Skip to Content
Fibromyalgia is a common syndrome in which a person has long-term pain, spread throughout the body. The pain is most often linked to fatigue, sleep problems, headaches, depression, and anxiety.
People with fibromalgia may also have tenderness in the joints, muscles, tendons, and other soft tissues.
The cause is unknown. Possible causes or triggers of fibromyalgia include:
Fibromyalgia is most common among women age 20 to 50.
The following conditions may be seen with fibromyalgia or have similar symptoms:
Pain is the main symptom of fibromyalgia. It may be mild to severe.
People with fibromyalgia tend to wake up with body aches and stiffness. For some people, pain improves during the day and gets worse at night. Some people have pain all day long.

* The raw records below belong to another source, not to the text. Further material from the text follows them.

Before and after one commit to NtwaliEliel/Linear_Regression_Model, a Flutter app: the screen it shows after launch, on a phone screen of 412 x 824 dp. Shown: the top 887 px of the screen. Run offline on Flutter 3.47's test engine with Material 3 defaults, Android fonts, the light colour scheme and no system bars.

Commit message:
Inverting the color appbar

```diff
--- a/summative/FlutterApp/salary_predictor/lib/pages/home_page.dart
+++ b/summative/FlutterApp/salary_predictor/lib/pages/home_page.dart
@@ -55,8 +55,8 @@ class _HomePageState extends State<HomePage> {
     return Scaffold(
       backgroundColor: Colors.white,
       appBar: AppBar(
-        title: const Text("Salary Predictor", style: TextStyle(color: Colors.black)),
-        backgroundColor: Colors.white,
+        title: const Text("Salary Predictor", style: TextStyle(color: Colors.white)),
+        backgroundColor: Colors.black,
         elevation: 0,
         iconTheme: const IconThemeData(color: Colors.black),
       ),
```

Pain may get worse with activity, cold or damp weather, anxiety, and stress.
Fatigue, depressed mood, and sleep problems occur in almost all people with fibromyalgia. Many people say that they cannot get to sleep or stay asleep, and they feel tired when they wake up.
Other symptoms of fibromyalgia may include:
To be diagnosed with fibromyalgia, you must have had at least 3 months of widespread pain with one or more of the following:
It is no longer necessary to find tender points during the exam to make a diagnosis.
Results from blood and urine tests are normal most of the time. However, these tests may be done to rule out other conditions with similar symptoms.
The goals of treatment are to help relieve pain and other symptoms, and to help a person cope with the symptoms.
The first type of treatment may involve:
If these treatments do not work, your doctor may prescribe an antidepressant or muscle relaxant.
Other drugs are also used to treat the condition, such as:
Cognitive-behavioral therapy is an important part of treatment. This therapy helps you learn how to:
Support groups may also be helpful.
Things you can do to help take care of yourself include:
Your doctor may refer you to a pain clinic if your condition is severe.
Fibromyalgia is a long-term disorder. Sometimes, the symptoms improve. Other times, the pain may get worse and continue for months or years.
Call your health care provider if you have symptoms of fibromyalgia.
There is no known prevention.
Bennett RM. Fibromyalgia, chronic fatigue syndrome, and myofascial pain In: Goldman L, Schafer AI, eds. Goldman's Cecil Medicine. 25th ed. Philadelphia, PA: Elsevier Saunders; 2016:chap 274.
Clauw DJ, Arnold LM, McCarberg BH, FibroCollaborative. The science of fibromyalgia. Mayo Clin Proc. 2011;86(9):907-11.
Häuser W, Bernardy K, Ãœceyler N, Sommer C. Treatment of fibromyalgia syndrome with antidepressants. JAMA. 2009;301:198-209. PMID: 19141768 www.ncbi.nlm.nih.gov/pubmed/19141768.
McBeth J, Prescott G, Scotland G, Lovell K, Keeley P, Hannaford P, et al. Cognitive behavior therapy, exercise, or both for treating chronic widespread pain. Arch Intern Med. 2012(1);48-57. PMID: 22082706 www.ncbi.nlm.nih.gov/pubmed/22082706.
Wolfe F, Clauw DJ, Fitzcharles MA, et al. Fibromyalgia criteria and severity scales for clinical and epidemiological studies: a modification of the ACR Preliminary Diagnostic Criteria for Fibromyalgia. J Rheumatol. 2011; 38:1113. PMID: 21285161 www.ncbi.nlm.nih.gov/pubmed/21285161.
Wolfe F, Clauw DJ, Fitzcharles MA, Goldenberg DL, Katz RS, Mease P, et al. The American College of Rheumatology preliminary diagnostic criteria for fibromyalgia and measurement of symptom severity. Arthritis Care Res. 2010;62(5):600-610. PMID: 20461783 www.ncbi.nlm.nih.gov/pubmed/20461783.
Wolfe F, Rasker JJ. Fibromyalgia. In: Firestein GS, Budd RC, Gabriel SE, et al, eds. Kelley's Textbook of Rheumatology. 9th ed. Philadelphia, PA: Elsevier Saunders; 2012:chap 52.
Reviewed By: Gordon A. Starkebaum, MD, Professor of Medicine, Division of Rheumatology, University of Washington School of Medicine, Seattle, WA. Also reviewed by David Zieve, MD, MHA, Isla Ogilvie, PhD, and the A.D.A.M. Editorial team.